In Lawrence, another historically disadvantaged Massachusetts community, Woodard & Curran has been working with officials for the past 15 years to replace LSLs and associated water mains. This partnership helped the city capture data on private-side service line materials during a meter replacement program, giving the water department a head start on its LSL inventory.

A thorough investigation of historical records in Andover, Massachusetts, left approximately 1,300 water services for which the material was “unknown.” Under the LCRR, these unknown assets must be considered lead until proven otherwise, especially given the fact these premises were built within the aforementioned timeframe. In partnership with the town’s water division, we are working to conduct site visits to visually inspect each unknown service line, identify its material, and document the size, condition, and point of entry. This requires water customers to schedule an appointment by phone or online so our staff can meet with them at their convenience and conduct the inspection quickly, easily and in a cost-effective manner.

Previous state-specific regulations (e.g. California) required drinking water systems to compile an inventory of known partial or total “user service lines,” defined as the portion between the water main and the meter. Utilities that have this data are at an advantage, but the LCRR requires documentation of the pipeline between the individual meter and building inlet, as well, and digitization of data for ease of customer access. Many water suppliers will have to revisit their plans to determine the best approach to collect and report this new information. Systems with more than 50,000 service population will also have to provide online public access to this inventory data.
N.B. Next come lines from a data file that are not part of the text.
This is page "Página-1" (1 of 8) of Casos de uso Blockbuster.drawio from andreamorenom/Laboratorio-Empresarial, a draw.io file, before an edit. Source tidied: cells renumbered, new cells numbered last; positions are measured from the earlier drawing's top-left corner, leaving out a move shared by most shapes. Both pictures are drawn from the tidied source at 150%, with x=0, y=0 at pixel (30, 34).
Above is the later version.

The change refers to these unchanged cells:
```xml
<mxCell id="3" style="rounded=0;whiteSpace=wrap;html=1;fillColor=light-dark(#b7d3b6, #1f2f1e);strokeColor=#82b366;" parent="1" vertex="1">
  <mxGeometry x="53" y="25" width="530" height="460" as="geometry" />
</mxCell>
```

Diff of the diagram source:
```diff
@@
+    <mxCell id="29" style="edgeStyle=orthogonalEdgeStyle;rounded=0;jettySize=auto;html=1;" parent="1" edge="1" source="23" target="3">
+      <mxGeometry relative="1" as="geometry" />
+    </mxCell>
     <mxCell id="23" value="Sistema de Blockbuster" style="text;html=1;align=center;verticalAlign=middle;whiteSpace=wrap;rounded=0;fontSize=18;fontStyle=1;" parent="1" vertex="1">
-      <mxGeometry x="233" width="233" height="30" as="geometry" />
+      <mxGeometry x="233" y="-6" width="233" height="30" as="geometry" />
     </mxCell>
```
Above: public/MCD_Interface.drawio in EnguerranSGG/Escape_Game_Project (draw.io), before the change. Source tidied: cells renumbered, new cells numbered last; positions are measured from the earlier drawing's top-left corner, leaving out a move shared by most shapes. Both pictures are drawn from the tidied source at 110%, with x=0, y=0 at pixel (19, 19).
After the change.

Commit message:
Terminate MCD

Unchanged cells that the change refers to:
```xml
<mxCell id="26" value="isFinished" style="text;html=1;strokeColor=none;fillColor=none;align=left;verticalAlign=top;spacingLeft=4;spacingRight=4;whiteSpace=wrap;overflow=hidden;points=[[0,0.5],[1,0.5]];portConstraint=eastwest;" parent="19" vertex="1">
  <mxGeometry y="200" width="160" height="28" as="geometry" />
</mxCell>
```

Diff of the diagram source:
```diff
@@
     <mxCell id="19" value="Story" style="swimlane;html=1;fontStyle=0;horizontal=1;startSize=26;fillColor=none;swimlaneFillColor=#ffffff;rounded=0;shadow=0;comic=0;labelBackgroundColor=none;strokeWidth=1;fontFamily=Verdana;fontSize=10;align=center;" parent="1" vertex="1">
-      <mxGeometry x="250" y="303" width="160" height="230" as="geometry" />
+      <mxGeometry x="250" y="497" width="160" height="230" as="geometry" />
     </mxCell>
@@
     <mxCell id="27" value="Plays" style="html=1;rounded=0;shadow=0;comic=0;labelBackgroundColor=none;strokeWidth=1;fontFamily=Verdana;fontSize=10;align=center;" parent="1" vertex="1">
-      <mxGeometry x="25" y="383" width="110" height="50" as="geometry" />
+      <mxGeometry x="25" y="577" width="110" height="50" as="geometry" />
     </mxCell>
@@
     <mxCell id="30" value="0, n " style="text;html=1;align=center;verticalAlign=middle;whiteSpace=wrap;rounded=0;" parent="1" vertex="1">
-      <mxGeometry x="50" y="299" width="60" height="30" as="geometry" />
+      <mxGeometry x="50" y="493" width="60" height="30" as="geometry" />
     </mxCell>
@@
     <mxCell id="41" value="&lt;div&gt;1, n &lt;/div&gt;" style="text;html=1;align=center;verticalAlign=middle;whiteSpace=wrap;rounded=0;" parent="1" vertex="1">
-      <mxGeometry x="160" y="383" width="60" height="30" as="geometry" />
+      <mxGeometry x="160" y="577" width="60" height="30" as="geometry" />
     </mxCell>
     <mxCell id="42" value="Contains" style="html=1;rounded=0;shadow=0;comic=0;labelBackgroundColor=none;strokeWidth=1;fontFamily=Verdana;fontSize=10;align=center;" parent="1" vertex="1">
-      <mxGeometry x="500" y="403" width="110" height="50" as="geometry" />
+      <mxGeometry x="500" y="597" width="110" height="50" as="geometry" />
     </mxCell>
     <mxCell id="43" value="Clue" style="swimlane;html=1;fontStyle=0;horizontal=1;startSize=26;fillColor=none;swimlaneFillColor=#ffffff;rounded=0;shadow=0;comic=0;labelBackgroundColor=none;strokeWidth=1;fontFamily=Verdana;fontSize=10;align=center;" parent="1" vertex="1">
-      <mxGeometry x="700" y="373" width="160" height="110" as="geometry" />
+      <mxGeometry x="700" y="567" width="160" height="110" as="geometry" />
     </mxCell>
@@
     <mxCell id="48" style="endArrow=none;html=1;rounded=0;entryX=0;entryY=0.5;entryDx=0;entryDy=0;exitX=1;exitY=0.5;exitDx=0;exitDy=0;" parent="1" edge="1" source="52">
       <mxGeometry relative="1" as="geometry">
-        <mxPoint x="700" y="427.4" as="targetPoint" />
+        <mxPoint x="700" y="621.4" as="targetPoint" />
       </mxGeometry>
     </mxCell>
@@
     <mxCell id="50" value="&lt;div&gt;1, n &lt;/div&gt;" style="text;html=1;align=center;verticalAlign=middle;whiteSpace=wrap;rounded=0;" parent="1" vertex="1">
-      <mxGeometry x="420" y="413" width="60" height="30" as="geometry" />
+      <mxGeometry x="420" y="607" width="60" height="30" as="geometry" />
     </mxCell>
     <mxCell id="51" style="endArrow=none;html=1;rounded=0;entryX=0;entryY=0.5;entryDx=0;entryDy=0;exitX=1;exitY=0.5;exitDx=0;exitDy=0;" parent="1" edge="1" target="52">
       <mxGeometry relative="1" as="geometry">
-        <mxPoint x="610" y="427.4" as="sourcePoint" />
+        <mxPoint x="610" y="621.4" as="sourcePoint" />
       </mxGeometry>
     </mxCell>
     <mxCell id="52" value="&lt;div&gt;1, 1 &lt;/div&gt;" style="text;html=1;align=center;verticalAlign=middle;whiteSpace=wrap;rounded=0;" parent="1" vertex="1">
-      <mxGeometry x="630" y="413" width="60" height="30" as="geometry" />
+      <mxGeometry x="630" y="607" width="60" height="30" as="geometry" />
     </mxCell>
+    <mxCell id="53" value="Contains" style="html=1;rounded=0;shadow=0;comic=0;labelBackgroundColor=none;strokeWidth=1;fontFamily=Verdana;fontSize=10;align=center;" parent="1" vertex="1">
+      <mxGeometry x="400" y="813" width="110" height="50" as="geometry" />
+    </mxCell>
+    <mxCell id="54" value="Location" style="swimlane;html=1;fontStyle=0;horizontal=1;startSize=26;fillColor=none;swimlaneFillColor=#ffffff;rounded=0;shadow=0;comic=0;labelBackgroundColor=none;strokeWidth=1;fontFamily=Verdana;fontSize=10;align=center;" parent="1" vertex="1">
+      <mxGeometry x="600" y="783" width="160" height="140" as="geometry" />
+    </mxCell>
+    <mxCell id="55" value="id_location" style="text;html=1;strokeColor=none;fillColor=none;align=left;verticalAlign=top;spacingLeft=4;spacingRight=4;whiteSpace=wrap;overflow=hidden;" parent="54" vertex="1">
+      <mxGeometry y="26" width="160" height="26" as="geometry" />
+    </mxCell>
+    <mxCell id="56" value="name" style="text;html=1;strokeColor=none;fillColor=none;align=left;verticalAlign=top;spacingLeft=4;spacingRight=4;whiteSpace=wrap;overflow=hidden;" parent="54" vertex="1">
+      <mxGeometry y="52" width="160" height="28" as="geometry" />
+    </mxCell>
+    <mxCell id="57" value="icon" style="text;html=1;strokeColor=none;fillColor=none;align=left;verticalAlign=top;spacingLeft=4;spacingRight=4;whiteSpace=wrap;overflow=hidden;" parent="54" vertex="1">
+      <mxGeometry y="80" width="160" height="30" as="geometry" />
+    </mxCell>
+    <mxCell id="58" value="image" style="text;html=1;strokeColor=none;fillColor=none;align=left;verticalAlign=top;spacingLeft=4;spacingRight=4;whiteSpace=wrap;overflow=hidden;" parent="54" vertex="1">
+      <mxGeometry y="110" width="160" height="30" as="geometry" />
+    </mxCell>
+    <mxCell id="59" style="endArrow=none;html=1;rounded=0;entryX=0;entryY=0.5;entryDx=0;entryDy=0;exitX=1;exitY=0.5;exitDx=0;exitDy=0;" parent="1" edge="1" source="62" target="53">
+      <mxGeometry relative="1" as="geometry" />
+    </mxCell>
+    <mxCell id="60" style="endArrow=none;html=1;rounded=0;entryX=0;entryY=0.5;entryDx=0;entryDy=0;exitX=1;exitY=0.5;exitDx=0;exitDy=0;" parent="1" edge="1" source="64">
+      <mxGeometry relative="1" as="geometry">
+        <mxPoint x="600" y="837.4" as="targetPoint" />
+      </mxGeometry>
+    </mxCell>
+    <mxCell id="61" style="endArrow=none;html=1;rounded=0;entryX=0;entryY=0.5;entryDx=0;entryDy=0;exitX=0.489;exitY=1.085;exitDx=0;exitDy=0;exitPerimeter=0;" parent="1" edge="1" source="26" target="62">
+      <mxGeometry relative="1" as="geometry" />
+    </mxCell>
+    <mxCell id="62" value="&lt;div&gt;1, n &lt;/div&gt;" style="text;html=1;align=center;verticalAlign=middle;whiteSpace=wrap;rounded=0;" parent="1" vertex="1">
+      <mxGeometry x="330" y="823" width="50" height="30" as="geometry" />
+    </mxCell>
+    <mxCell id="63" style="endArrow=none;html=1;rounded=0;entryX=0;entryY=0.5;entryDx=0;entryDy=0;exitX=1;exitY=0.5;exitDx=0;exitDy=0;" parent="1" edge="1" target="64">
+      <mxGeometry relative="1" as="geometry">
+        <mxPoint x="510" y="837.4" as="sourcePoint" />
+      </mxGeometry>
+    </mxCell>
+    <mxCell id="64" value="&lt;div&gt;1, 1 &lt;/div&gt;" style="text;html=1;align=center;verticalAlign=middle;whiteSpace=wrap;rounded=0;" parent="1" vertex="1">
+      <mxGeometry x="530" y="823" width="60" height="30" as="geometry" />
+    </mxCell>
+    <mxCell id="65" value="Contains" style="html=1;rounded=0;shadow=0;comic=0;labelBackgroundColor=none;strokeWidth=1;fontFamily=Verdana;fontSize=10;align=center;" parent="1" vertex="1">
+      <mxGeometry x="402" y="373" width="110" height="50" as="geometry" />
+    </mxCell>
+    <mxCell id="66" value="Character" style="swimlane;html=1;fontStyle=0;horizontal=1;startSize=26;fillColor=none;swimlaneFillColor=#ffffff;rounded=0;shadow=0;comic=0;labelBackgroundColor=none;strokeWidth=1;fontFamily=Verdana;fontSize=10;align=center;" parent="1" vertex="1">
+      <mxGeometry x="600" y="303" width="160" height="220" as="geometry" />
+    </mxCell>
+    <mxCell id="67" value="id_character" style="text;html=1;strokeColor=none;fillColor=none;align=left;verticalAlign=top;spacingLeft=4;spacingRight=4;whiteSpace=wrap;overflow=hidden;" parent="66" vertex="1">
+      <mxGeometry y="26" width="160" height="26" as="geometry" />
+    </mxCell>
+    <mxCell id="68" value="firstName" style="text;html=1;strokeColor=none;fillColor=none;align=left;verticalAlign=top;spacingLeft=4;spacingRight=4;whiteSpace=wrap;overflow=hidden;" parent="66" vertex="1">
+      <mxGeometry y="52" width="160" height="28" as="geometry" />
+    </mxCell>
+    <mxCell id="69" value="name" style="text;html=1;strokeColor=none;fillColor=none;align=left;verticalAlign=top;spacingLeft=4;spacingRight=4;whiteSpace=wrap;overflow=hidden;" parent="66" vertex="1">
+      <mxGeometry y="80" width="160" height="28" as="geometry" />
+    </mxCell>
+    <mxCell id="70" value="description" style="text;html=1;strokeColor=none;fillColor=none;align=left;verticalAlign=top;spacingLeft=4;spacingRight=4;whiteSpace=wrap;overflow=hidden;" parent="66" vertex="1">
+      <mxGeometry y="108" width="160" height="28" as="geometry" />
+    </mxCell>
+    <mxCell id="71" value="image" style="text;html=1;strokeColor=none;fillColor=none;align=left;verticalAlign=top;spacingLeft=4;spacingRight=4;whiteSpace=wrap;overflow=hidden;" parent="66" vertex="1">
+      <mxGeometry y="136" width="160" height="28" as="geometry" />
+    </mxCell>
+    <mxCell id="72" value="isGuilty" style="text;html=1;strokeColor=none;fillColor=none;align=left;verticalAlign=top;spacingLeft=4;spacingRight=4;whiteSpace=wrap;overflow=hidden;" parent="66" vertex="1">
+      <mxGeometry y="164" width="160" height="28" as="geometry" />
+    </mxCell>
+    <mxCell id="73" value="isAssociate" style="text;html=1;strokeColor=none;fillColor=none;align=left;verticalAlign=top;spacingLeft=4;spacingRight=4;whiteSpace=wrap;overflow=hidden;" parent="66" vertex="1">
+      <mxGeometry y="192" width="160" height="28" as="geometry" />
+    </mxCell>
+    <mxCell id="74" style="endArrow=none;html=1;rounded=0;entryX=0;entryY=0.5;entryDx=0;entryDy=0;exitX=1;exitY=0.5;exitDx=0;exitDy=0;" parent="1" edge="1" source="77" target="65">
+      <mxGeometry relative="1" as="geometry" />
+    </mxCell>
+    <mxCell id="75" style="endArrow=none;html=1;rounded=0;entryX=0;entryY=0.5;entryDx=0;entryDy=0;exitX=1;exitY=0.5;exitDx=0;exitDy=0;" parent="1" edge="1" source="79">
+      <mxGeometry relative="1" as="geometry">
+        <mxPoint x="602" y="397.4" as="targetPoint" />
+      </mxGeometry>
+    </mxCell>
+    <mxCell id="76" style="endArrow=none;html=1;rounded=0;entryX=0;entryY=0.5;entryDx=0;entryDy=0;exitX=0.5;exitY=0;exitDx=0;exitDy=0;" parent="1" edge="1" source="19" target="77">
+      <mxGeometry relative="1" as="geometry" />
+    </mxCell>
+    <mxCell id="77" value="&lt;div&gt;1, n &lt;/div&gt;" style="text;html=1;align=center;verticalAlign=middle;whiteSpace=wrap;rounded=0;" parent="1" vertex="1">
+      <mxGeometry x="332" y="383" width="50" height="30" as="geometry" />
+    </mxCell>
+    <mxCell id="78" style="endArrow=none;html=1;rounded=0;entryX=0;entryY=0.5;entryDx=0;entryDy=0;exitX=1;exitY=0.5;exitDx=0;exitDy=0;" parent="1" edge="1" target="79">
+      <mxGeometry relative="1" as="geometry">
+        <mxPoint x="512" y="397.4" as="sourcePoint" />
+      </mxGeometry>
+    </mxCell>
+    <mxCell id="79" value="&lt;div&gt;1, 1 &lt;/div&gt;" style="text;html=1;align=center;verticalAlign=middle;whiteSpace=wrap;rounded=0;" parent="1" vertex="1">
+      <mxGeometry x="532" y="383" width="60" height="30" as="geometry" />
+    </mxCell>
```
Public outreach and engagement is key

Many ratepayers probably don’t think twice where their water comes from or how it reaches their tap when they turn on the faucet or flush the toilet. Likewise, water suppliers often do their critical work to provide safe, clean drinking water while maintaining a low profile. However, this federal regulation and others, as well as modern times, require effective communication with consumers. In fact, the American Water Works Association has long recognized how important and beneficial it is to provide clear and timely communication to customers.

Beyond educating consumers about the LCRR, effective communication is critical to ensure water utilities can obtain permission to inspect and document assets on private properties. With an experienced communications team at our disposal here at Woodard & Curran, we are working with clients to plan, design, and execute public outreach and engagement strategies to boost relationships between the water agencies and their consumers. Time and time again, public utility transparency with clear communication has proven beneficial in garnering public support for infrastructure projects.

Still facing uncertainty

The proposed Lead and Copper Rule Improvements (LCRI) looms with many unknowns for water utilities. However, as we track federal legislation, we do not expect many of the LCRR requirements to change. The LSL inventory will likely still serve as the backbone of the overall initiative, so water suppliers should waste no time in documenting their assets. The EPA is still holding public meetings, accepting written comments, and engaging with stakeholders. The EPA intends to take final action on the proposed LCRI by October 16, 2024, the same date the LSL inventories and replacement plans are due. It may seem like plenty of time to do this work, but we are urging our clients to start now so that their careful planning will prove helpful in this major step to protect the health of the communities and populations we serve.

Scroll back to top of the page